Russia Criticizes War-Themed Norwegian TV Series 'Occupied'

Niklas R. Lello/Courtesy of Jo Nesbo
'Occupied' creator Jo Nesbo

Norway's most expensive TV series ever is to premiere next month.

Russia’s embassy in Norway has issued a concerned statement about the new Norwegian television series Okkupert (Occupied), which tells a fictitious story about Norway being occupied by Russia.

"Although the creators of the TV series were at pains to stress that the plot is fictitious and allegedly has nothing to do with reality, the film shows quite specific countries, and Russia, unfortunately, was given the role of an aggressor," reads the statement, quoted by the Russian news agency TASS.
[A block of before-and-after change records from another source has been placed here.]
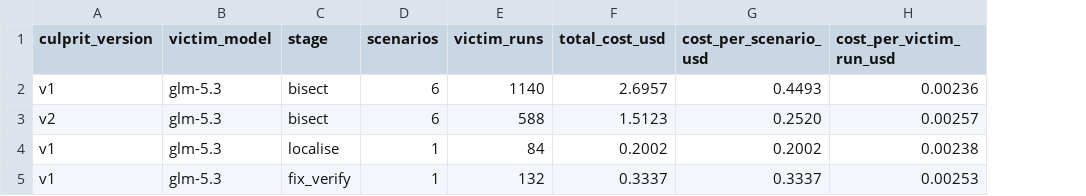
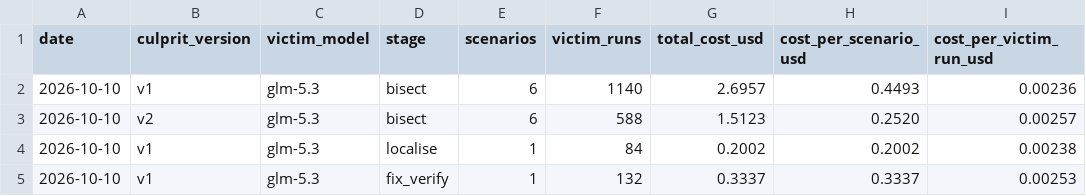
Before and after one commit to rahilmavani/piedpiper-neathacks, a CSV file: business/cfo-unit-costs.csv, drawn as a sheet; the diff names each change by its address in the sheet, - before the commit and + after, or states it on an @@ line.

Commit message:
business: date column in cfo-unit-costs.csv (cfo.ai places rows on the calendar by a date column)
Entire-Checkpoint: 01M4K72C6GBHA3EG6PZYZ0WDG7

```diff
--- a/business/cfo-unit-costs.csv
+++ b/business/cfo-unit-costs.csv
+column A (date), rows 2-5: all 2026-10-10
```
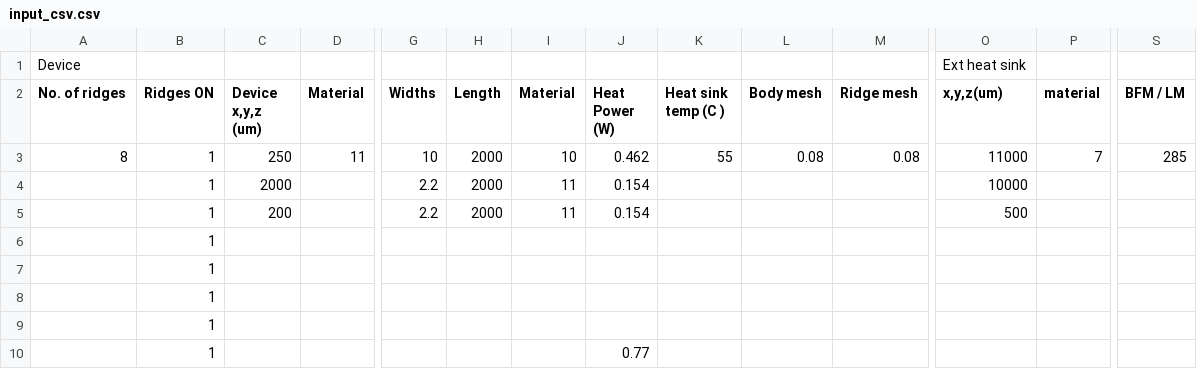
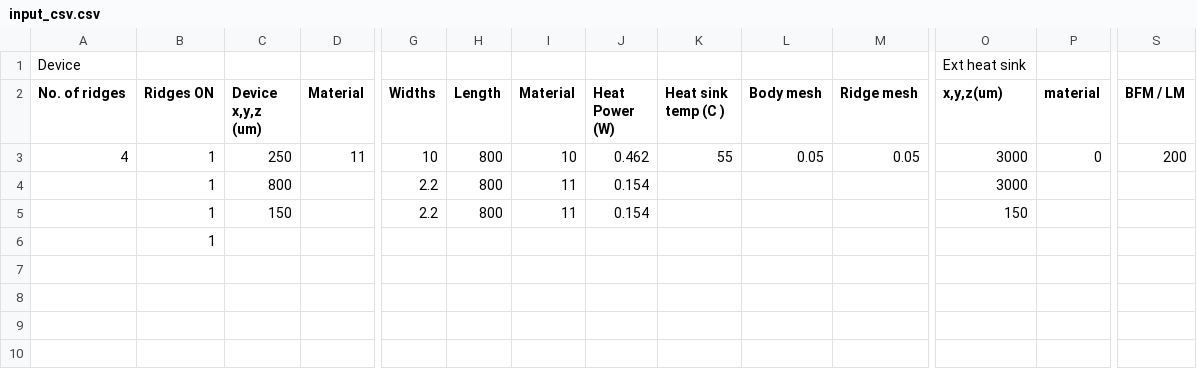
Before and after one commit to PatC00l14/Project-Adams, a CSV file: input_csv.csv, drawn as a sheet; only a part is shown, gaps mark what is left out; rows hold the shown columns only; the diff names each change by its address in the sheet, - before the commit and + after, or states it on an @@ line.

```diff
--- a/input_csv.csv
+++ b/input_csv.csv
-A3 (No. of ridges): 8
+A3 (No. of ridges): 4
-H3:H5 (Length): 2000
+H3:H5 (Length): 800
-L3 (Body mesh): 0.08
+L3 (Body mesh): 0.05
-M3 (Ridge mesh): 0.08
+M3 (Ridge mesh): 0.05
-O3 (x,y,z(um)): 11000
+O3 (x,y,z(um)): 3000
-P3 (material): 7
+P3 (material): 0
-S3 (BFM / LM): 285
+S3 (BFM / LM): 200
-C4 (Device x,y,z (um)): 2000
+C4 (Device x,y,z (um)): 800
-O4 (x,y,z(um)): 10000
+O4 (x,y,z(um)): 3000
-C5 (Device x,y,z (um)): 200
+C5 (Device x,y,z (um)): 150
-O5 (x,y,z(um)): 500
+O5 (x,y,z(um)): 150
-row 7:  | 1
-row 8:  | 1
-row 9:  | 1
-row 10:  | 1 |  |  |  |  |  | 0.77
```
Also changed, not shown: 3 other files.
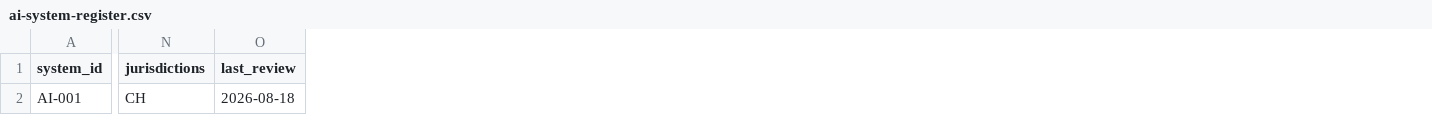
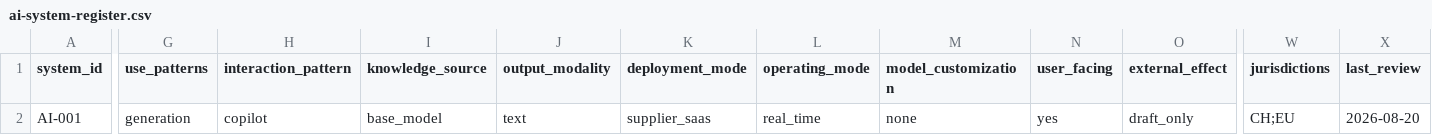
Before and after one commit to Musyg/ai-adoption-playbook, a CSV file: templates/ai-system-register.csv, drawn as a sheet; only a part is shown, gaps mark what is left out; addresses are those after the commit; the diff covers the shown part only; the diff names each change by its address in the sheet, - before the commit and + after, or states it on an @@ line.

Commit message:
Add AI use patterns and CH EU routing

```diff
--- a/templates/ai-system-register.csv
+++ b/templates/ai-system-register.csv
+column G (use_patterns), row 2: generation
+column H (interaction_pattern), row 2: copilot
+column I (knowledge_source), row 2: base_model
+column J (output_modality), row 2: text
+column K (deployment_mode), row 2: supplier_saas
+column L (operating_mode), row 2: real_time
+column M (model_customization), row 2: none
+column N (user_facing), row 2: yes
+column O (external_effect), row 2: draft_only
-W2 (jurisdictions): CH
+W2 (jurisdictions): CH;EU
-X2 (last_review): 2026-08-18
+X2 (last_review): 2026-08-20
```
Also changed, not shown: 1 edited cell elsewhere in this file, 35 other files.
With a budget of 90 million kroner ($10.8 million), Occupied, created by renowned Norwegian crime author Jo Nesbø, is Norway's most expensive television series ever made.

Set in the near future, the series tells a story about Russia occupying Norway on behalf of the European Union, due to the fact that the newly elected environmental friendly Norwegian government has stopped the all important oil- and gas-production in the North Sea.

"It is certainly regretful that in the year when the 70th anniversary of the victory in the second world war is celebrated, the series' creators decided to scare Norwegian viewers with a non-existing threat from the East in the worst Cold War traditions, as if they had forgotten about the Soviet Army's heroic contribution to liberation of Northern Norway from Nazi occupants," continues the statement.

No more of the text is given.